- Dolan, pp. 803; Leonard, pp. 120-29.
- Dolan, pp. 799; Leonard, pp. 106-7.
- Tom Bowden, 'Bloody Sunday--a Reappraisal,' p. 27
- Charles Townshend, 'Bloody Sunday--Michael Collins Speaks,' pp. 380-82
- Jane Leonard, 'The Dead of Bloody Sunday,' p. 120-29
- Hopkinson, p. 90
- Dwyer, p. 191
- Leeson, p. 49
- Leeson, p.50
- Dwyer p. 187; Leeson, "Death in the Afternoon", pp. 58–59
- Leeson, p. 52
- Leeson, p. 53
- Leeson, p. 57
- Leeson, p. 58
- Leeson, p.51
- Leeson, p. 63
- Leeson, p. 55
- Leeson, pp. 54–5
- "Dublin Castle – History – Chapter 16". Dublincastle.ie. Retrieved 13 November 2009.
- N.Y. Times, Nov. 24, 1920
- Hopkinson, Irish War of Independence, p. 88.
- Dwyer p. 191
- Leeson, pp. 49–50 and passim

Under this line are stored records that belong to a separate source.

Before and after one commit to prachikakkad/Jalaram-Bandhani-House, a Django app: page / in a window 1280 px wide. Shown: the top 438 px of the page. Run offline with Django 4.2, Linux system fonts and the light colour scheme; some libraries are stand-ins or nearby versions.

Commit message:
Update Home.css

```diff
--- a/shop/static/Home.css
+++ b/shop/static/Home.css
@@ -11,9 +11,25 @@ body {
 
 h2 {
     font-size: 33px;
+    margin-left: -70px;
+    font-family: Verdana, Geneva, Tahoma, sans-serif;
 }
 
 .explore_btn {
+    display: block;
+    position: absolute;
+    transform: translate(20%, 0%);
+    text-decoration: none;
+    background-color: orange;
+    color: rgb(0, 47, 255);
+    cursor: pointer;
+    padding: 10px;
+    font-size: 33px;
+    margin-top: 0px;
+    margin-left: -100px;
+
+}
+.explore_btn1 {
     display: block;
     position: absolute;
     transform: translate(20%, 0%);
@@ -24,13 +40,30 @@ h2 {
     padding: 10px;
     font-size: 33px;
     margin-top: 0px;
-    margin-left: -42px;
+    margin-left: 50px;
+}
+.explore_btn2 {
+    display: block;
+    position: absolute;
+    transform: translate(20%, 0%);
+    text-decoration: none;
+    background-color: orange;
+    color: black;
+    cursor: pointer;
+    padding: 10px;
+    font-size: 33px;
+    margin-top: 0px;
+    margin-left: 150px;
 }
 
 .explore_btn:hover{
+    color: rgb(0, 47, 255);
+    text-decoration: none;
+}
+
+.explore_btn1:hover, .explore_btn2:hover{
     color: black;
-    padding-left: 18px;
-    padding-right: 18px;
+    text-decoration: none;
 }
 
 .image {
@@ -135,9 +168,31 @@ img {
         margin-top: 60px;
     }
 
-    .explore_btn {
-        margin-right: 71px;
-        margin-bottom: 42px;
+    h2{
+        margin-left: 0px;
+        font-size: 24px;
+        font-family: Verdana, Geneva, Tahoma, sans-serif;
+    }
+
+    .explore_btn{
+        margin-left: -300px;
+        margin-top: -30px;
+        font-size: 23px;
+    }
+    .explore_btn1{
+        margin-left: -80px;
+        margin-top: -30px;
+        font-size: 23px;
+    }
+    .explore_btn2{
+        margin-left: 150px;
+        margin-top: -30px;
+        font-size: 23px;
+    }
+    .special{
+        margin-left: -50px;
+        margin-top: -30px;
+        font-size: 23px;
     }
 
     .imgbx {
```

- "The Last Stand for the Civil War – A War of Independence period Webley Revolver". Mealys Rare Books Limited. Retrieved 7 July 2012.
- Richard Bennet, The Black and Tans, Barnes & Noble, 1959.
- Tom Bowden, 'Bloody Sunday—A Reappraisal,' European Studies Review, vol 2, no. 1 (1972).
- Tim Carey and Marcus de Búrca, "Bloody Sunday 1920: New Evidence," History Ireland, vol. 11, no. 2 (Summer 2003).
- Tim Pat Coogan, ' 'Michael Collins (1990, Hutchinson) (ISBN 0-09-174106-8)
- T. Ryle Dwyer, The Squad and the intelligence operations of Michael Collins, Dublin, 2005.
- Michael Hopkinson, The Irish War of Independence, Gill & Macmillan, Dublin, 2004.
- David Leeson, Death in the Afternoon: The Croke Park Massacre, 21 November 1920, Canadian Journal of History, vol. 38, no. 1 (April 2003).
- Jane Leonard, '"English Dogs" or "Poor Devils"? The Dead of Bloody Sunday Morning,' pp. 102–40 in David Fitzpatrick (ed.) Terror in Ireland 1916-1923 (Dublin: Lilliput Press, 2012).
- Yigal Sheffy, British Military Intelligence in the Palestine Campaign, 1914–1918 (Cass Series—Studies in Intelligence, 1998).
- Michael Smith, The Spying Game (Victor Gollancz Ltd, 1996).
- Charles Townshend, "Bloody Sunday—Michael Collins Speaks", European Studies Review, vol. 9 (1979).